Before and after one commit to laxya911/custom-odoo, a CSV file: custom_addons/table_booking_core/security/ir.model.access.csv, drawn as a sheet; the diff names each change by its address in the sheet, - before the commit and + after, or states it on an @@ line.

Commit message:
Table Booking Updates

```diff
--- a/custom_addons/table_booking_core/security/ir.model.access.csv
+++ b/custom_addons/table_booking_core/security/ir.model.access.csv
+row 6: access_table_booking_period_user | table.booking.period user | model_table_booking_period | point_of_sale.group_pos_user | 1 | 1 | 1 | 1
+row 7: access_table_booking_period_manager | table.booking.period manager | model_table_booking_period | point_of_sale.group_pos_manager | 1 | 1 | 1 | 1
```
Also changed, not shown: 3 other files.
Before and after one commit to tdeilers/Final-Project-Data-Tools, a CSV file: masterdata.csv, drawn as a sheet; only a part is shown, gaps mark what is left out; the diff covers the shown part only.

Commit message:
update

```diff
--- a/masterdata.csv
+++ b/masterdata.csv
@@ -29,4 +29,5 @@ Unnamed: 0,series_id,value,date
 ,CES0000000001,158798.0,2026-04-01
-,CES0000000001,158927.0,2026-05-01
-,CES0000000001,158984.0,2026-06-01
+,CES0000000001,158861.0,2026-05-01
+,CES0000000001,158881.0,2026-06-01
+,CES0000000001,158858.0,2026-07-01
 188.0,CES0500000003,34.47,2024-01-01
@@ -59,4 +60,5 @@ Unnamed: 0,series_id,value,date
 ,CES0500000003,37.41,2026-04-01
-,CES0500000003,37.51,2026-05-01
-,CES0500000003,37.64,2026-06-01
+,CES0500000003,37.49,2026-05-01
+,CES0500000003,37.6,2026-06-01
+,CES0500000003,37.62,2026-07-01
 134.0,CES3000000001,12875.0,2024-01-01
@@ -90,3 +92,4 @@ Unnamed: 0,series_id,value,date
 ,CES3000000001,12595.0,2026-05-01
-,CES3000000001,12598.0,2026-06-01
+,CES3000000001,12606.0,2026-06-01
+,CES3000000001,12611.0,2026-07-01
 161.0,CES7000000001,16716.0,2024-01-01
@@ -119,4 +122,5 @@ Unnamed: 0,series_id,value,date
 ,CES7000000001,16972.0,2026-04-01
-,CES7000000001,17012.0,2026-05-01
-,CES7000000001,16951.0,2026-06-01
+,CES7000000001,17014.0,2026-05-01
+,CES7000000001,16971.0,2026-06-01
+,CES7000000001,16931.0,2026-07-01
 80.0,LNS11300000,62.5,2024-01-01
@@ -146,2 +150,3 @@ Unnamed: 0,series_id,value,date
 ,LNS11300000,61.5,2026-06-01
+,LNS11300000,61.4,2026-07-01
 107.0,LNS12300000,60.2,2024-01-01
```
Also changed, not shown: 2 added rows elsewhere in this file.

*YOUR OBJECTIVE:* Your answer must be a single number: the count of lines in these records that contain "masterdata".

*ANSWER FOR THIS EXERCISE:* 3